The Libertine (2006)
The Libertine Photos
Watch it now
as John Wilmot, Earl of Rochester
as Elizabeth Barry
as King Charles II
as Elizabeth Malet
as George Etherege
as Molly Luscombe
as Billy Downs
as Molly Luscombe
as Sackville's Servant
as Black Rod
News & Interviews for The Libertine
Critic Reviews for The Libertine
[Director] Dunmore creates a memorably grimy London, but the moral grime covering the film proves less memorable.
What emerges from the bilious murk of first-time director Laurence Dunmore's film is a sad picture of an intelligent and talented writer who opted for self-indulgence and gratuitous insult over anything more meaningful.
As the character grows sicker and quieter, the drama's energy fades.
The point seems to be that too much of a good thing leads to a vast sense of nothingness and bleak cinematography. Alas, it also results in transforming a film about a sensualist into a remarkably sexless enterprise.
A bawdy Restoration romp that doesn't. Romp.
Audience Reviews for The Libertine

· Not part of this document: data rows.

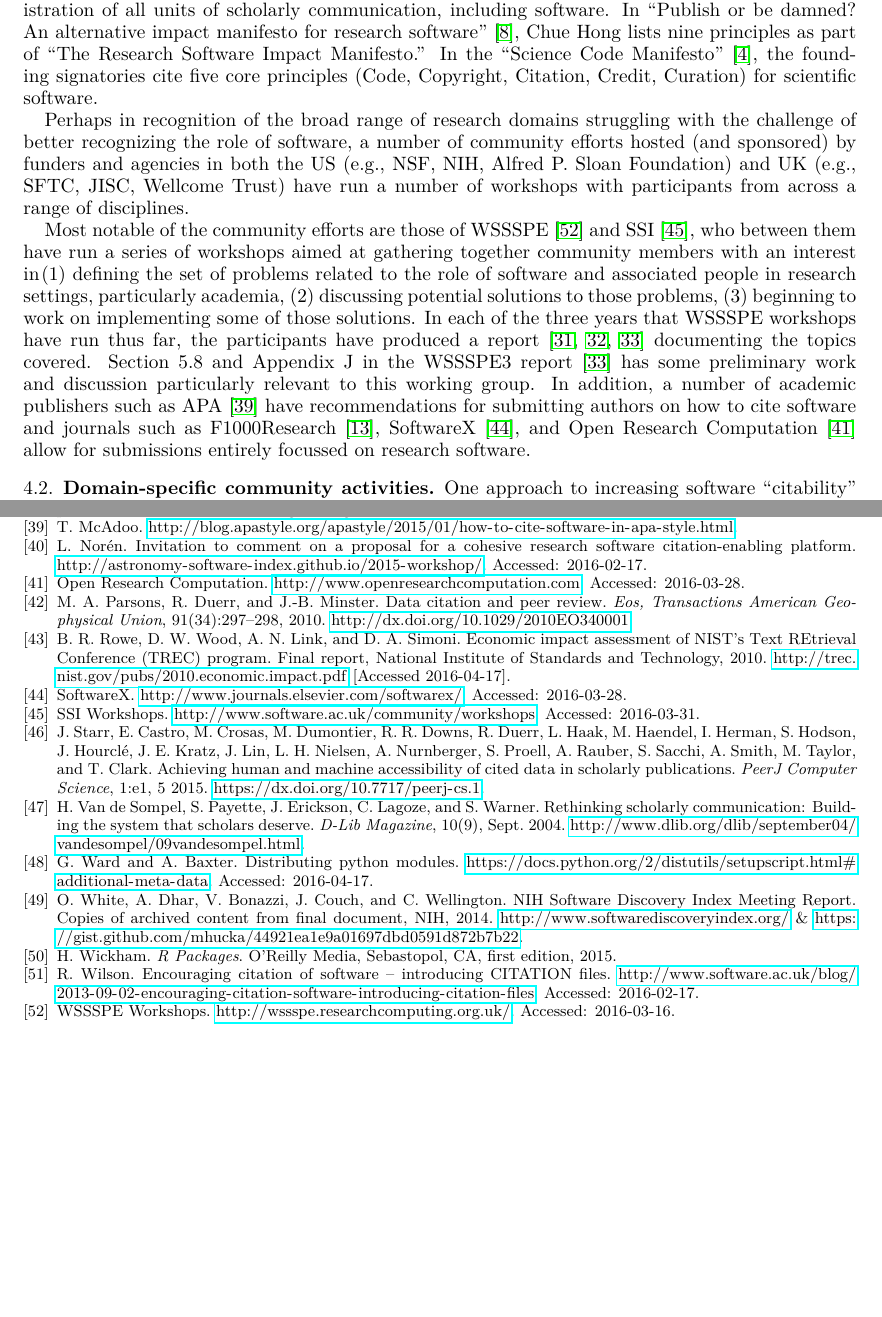
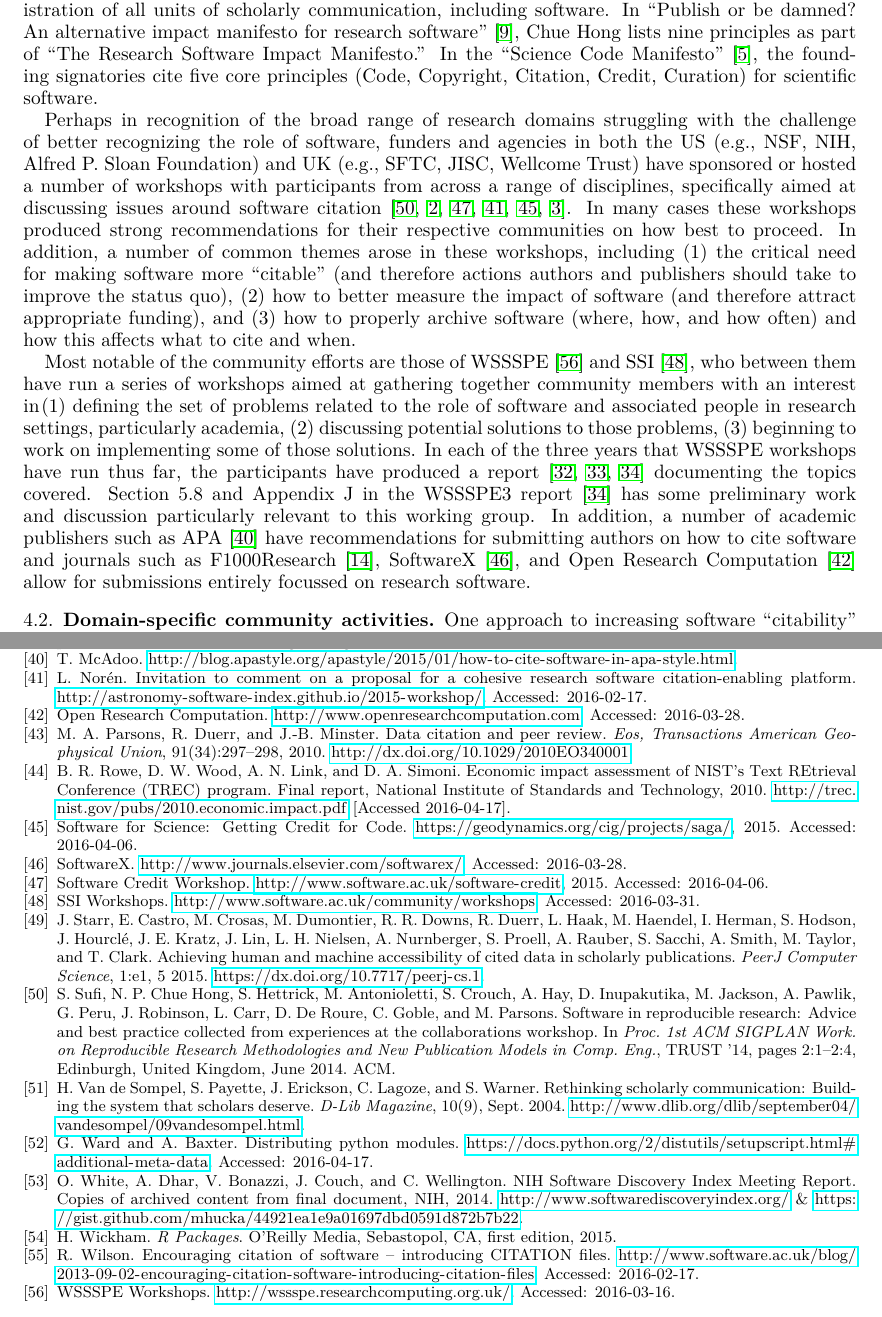
Before and after one commit to force11/force11-scwg, a LaTeX paper (sc-principles/software-citation-principles.tex, which reads sc-principles/software-citation-principles.bib): two parts of pages 5 and 12 of 12, joined at a grey line, cut so that both start at the same text, the shorter picture padded with empty space. Compiled offline with pdfLaTeX.

Commit message:
added workshop references and discussion

```diff
--- a/sc-principles/software-citation-principles.bib
+++ b/sc-principles/software-citation-principles.bib
@@ -433,0 +438 @@
+	Booktitle = {Proc. 1st ACM SIGPLAN Work. on Reproducible Research Methodologies and New Publication Models in Comp. Eng.},
@@ -433,0 +442,7 @@
+	Month = jun,
+	Pages = {2:1--2:4},
+	Series = {TRUST '14},
+    publisher = {ACM},
+    acmid = {2618140},
+	Title = {Software in Reproducible Research: Advice and Best Practice collected from experiences at the Collaborations Workshop},
+	Year = {2014},
@@ -433,0 +456,3 @@
+	Month = apr,
+	Title = {{NSF} Workshop on Supporting Scientific Discovery through Norms and Practices for Software and Data Citation and Attribution},
+	Year = {2015},
@@ -433,0 +466,5 @@
+    Year = {2015},
+	Title = {{Software Credit Workshop}}
+}
+
+@misc{saga,
@@ -433,0 +474,3 @@
+    Year = {2015},
+	Title = {{Software for Science: Getting Credit for Code}}
+}
--- a/sc-principles/software-citation-principles.tex
+++ b/sc-principles/software-citation-principles.tex
@@ -430,11 +430,21 @@ cite five core principles (Code, Copyright, Citation, Credit, Curation) for
 scientific software.
 
 Perhaps in recognition of the broad range of research domains struggling with
-the challenge of better recognizing the role of software, a number of community
-efforts hosted (and sponsored) by funders and agencies in both the US (e.g.,
-NSF, NIH, Alfred P.\ Sloan Foundation) and UK (e.g., SFTC, JISC, Wellcome Trust)
-have run a number of workshops with participants from across a range of
-disciplines.
+the challenge of better recognizing the role of software, funders and agencies
+in both the US (e.g., NSF, NIH, Alfred P.\ Sloan Foundation) and UK (e.g.,
+SFTC, JISC, Wellcome Trust) have sponsored or hosted a number of workshops with
+participants from across a range of
+disciplines, specifically aimed at discussing issues around software
+citation~\cite{Sufi:2014en,Ahalt:2015ve,ssisoftwarecredit,aas-software-index,saga,Allen:2015ub}.
+In many cases these workshops produced strong recommendations for their
+respective communities on how best to proceed. In addition, a number of common
+themes arose in these workshops, including (1) the critical need for making
+software more ``citable'' (and therefore actions authors and publishers
+should take to improve the status quo), (2) how to better measure the impact
+of software (and therefore attract appropriate funding), and (3) how to
+properly archive software (where, how, and how often) and how this affects
+what to cite and when.
+
 
 Most notable of the community efforts are those of WSSSPE~\cite{wssspe} and
 SSI~\cite{ssi-workshops}, who between them have run a series of workshops aimed
```
Also changed, not shown: sc-principles/software-citation-principles.bib (26 more changed lines), sc-principles/software-citation-principles.tex (2 more changed lines).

I waited a year for this movie from Netflix, what a dissapointment. The worst Johnny Depp movie I have ever seen, Filty from start to finish. Not worth the wait or the effort. 1/2 star
A squallid period piece mired in the mud of historical accuracy and a meandering direction. Wasting a very good performance from J Depp, Samantha Morton and John Malkovich, the film treds unevenly over the cobblestones of its debauchery - too graphic - yet not shocking, as the "love" scenes often become too long, too artsy, and too pointless. The hedonistic aspect of the film is intriguing, and somewhere within there is a message pondering acts for self versus the selfless act. - I believe that the script would have been better if it had adhered more towards these ponderings instead of concerning itself with minor charactors, historical detours and dramatic non-sequitors. Samantha Morton's charactor comes across as beguiling, and yet we remain unsure of her motivations, as so much appears to get glossed over by a simple "he is my lover" - but what does that mean? What is the context and why the later appearance of nonchalance? Was there something implied in the king's request that she be a spy against Depp that would lead her to detach herself from him? So much could have been mined here. The introduction and conclusion are a nice touch, and the speach before the house of lords a wonderful tour de force by Depp (and almost worth viewing the rest of the film for), but even when the film does it right, ie. said scene in the house of lords, it squanders the dramatic credit by almost throwing away the subsequent meeting between Depp and Malkovich, tossing aside the true theme of the film just as easily as Depp's depraved charactor throws away the respect of his king and the adoration of his followers.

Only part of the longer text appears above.